Teradata Database SQL Data Definition Language Detailed Topics

Teradata Database
Programming Reference

Distribution of Join Index Rows

With the exception of column‑partitioned join indexes, the hash distribution of join index rows across the AMPs is controlled by the specified PRIMARY INDEX clause. This topic does not describe how Teradata Database assigns the rows of column‑partitioned database objects to the AMPs. See Database Design for explanations of the various ways that Teradata Database assigns the rows of column‑partitioned database objects to the AMPs.

Note that the primary index for most join indexes must be non‑unique: UPIs are only permitted for single‑table join indexes. If you do not define a primary index explicitly, then the first column defined for the join index is assigned to be its primary index.

By default, rows are sorted locally on each AMP by the hash code of the primary index column set. To sort by a single column of your choice, use the optional ORDER BY clause in the join index definition. With the ORDER BY clause, you can sort by raw data values rather than the default sort on the hash codes for the values.

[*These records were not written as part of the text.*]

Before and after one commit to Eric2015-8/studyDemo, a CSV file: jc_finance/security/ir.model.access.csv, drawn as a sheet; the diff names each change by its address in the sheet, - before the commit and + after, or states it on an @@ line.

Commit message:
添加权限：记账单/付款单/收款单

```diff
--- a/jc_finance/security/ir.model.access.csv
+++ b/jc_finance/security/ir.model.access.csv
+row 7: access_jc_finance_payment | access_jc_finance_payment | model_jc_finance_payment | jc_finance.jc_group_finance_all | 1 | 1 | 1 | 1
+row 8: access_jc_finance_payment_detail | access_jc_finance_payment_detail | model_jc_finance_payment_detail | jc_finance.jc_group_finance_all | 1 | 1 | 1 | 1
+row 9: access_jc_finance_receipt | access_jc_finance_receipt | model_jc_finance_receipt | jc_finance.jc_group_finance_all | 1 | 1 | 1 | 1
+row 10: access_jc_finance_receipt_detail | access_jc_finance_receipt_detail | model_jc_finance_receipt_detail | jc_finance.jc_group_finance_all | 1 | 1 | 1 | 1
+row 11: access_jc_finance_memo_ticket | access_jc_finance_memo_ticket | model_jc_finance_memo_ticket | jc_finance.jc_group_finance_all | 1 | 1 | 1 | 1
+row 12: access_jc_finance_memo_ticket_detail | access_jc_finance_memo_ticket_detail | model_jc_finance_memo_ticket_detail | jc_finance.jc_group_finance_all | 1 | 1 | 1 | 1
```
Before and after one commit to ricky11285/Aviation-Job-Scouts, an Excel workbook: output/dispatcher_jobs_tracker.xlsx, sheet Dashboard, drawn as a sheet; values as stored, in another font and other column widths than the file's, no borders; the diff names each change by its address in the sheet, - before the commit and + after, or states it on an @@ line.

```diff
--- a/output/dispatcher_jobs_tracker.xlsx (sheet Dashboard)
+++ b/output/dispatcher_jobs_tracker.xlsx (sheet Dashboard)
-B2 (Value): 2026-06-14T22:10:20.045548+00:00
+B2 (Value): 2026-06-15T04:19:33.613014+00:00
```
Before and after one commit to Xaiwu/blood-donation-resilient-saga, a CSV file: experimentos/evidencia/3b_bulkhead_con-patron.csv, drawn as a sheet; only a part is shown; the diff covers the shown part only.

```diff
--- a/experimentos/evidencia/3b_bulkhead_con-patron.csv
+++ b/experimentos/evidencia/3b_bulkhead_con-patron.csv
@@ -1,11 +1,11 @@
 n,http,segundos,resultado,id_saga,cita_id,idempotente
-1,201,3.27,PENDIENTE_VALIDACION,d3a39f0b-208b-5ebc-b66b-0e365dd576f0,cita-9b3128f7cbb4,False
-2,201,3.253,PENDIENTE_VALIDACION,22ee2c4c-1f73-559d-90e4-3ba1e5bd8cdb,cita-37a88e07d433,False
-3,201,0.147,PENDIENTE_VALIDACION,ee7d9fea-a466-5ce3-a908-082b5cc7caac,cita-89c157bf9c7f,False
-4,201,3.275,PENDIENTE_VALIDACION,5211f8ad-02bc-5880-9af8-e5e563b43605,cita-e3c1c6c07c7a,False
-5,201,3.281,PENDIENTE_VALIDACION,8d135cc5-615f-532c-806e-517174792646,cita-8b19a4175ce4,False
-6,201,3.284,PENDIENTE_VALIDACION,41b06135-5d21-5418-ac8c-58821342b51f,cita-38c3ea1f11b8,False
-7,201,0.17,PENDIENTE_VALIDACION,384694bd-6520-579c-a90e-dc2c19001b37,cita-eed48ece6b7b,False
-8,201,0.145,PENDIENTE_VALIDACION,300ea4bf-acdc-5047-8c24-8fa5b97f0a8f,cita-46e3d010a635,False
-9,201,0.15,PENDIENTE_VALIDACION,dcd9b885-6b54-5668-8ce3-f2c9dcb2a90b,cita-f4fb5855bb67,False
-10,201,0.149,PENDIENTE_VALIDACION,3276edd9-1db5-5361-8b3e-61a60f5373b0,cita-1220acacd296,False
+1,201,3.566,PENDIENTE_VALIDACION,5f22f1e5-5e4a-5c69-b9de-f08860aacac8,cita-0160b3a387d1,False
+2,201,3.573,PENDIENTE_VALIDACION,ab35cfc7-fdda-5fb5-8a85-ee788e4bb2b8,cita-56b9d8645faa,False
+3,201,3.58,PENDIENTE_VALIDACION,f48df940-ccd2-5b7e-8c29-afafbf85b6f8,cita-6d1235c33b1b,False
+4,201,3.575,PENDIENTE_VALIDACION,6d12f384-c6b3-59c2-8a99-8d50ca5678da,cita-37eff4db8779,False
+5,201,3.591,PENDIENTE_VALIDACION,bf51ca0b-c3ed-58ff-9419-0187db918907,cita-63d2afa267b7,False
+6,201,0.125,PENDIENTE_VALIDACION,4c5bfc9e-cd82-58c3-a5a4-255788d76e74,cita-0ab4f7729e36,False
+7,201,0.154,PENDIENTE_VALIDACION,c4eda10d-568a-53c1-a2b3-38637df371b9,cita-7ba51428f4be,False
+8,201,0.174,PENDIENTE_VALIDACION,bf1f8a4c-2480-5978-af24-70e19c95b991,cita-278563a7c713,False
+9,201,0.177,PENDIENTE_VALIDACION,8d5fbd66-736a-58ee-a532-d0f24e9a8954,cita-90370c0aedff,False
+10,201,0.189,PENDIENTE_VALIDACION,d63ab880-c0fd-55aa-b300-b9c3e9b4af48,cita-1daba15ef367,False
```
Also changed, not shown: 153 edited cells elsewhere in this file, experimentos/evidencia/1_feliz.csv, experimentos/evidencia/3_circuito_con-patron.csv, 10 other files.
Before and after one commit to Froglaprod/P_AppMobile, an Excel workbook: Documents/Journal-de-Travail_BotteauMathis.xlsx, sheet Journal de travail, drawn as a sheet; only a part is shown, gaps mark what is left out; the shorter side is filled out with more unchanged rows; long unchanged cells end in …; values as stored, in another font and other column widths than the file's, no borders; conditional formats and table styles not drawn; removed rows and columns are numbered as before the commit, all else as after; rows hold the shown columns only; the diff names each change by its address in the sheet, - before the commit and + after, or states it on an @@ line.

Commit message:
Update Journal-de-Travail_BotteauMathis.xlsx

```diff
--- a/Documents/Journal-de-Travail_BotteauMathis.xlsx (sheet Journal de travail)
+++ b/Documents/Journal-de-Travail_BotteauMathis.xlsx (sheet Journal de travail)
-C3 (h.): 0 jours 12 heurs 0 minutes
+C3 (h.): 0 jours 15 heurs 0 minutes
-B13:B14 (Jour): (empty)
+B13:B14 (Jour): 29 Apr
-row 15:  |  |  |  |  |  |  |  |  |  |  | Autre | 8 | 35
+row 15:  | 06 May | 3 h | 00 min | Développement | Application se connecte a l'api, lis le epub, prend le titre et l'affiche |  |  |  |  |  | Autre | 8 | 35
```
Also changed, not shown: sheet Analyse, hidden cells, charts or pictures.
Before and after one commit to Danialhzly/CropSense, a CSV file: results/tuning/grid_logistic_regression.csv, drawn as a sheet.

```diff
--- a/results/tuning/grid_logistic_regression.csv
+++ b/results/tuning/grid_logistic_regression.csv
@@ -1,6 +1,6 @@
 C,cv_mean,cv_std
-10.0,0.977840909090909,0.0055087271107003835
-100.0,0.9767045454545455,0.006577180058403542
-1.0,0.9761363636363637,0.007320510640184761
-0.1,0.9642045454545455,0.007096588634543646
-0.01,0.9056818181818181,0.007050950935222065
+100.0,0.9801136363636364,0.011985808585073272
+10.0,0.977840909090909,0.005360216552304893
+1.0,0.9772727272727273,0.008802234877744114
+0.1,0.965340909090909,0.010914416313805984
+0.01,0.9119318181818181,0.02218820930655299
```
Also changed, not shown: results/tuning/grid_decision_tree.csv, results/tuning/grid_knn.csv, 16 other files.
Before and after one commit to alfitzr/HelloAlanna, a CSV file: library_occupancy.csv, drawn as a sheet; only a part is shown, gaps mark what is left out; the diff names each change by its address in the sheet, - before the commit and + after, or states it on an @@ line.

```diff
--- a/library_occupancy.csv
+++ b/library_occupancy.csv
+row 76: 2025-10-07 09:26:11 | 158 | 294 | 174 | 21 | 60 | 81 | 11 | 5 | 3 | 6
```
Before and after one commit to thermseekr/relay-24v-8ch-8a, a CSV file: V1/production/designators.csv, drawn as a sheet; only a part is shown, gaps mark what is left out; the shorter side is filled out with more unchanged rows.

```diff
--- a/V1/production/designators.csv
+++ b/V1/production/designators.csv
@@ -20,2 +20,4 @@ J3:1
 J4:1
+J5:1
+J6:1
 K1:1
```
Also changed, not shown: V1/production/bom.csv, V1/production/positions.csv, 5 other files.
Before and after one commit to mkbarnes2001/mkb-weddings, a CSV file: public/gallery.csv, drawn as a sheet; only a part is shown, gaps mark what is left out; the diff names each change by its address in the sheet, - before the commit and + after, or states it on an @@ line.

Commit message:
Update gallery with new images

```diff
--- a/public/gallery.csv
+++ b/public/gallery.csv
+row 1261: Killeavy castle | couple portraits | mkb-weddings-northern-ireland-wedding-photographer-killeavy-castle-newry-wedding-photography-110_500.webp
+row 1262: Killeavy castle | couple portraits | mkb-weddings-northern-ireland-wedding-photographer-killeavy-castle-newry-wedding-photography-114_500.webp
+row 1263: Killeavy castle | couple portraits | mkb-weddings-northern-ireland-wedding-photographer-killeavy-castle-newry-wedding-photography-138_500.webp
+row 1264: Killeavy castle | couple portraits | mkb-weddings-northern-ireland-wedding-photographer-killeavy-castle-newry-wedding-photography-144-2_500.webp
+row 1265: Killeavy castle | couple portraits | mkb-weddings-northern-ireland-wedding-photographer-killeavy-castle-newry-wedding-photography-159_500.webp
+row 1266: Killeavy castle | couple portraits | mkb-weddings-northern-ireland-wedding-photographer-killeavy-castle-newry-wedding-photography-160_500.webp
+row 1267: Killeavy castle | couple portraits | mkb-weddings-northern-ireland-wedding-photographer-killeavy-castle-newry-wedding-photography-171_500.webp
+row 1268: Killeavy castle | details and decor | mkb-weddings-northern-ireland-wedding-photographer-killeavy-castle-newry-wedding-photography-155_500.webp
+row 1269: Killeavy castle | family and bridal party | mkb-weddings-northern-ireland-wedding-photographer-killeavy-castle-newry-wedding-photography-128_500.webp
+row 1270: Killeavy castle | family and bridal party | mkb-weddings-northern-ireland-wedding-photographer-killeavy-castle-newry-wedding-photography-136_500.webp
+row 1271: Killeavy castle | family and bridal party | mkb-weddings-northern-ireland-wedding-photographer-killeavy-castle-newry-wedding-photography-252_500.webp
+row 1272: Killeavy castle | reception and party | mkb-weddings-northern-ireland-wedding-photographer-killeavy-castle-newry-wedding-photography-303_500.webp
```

Sorting a join index NUSI by data values, as opposed to hash codes, is especially useful for range queries that involve the sort key (see “Guidelines for Choosing Between a Partitioned Join Index and a Value‑Ordered NUSI For Covering Range Queries With a Join Index” on page 353 for a comparison of value‑ordered NUSIs versus SLPPIs for join index range query support).

Value‑ordered NUSI storage provides better performance for queries that specify selection constraints on the value ordering column. NUSI value ordering is limited to a single four-byte numeric or DATE column.

For example, suppose a common task is to look up sales information by sales date. You can create a join index on the sales table and order it by sales date. The benefit is that queries that request sales by sales date only need to access those data blocks that contain the value or range of values that the queries specify.

In the following example, the join index rows are hash‑distributed across AMPs using c_name as the non‑unique primary index and are value-ordered on each AMP using c_custkey as the sort key:

    CREATE JOIN INDEX ord_cust_idx AS
    SELECT (o_custkey, c_name), (o_status, o_date, o_comment)
    FROM Orders 
    LEFT JOIN Customer ON o_custkey = c_custkey
    ORDER BY o_custkey
    PRIMARY INDEX (c_name);

If the join index you are creating is not row compressed, then you can define a PPI for it by specifying one or more partitioning expressions, which also optimizes the access to the index for range queries on the partitioning column set (see “Partitioned Tables and Join Indexes” on page 343).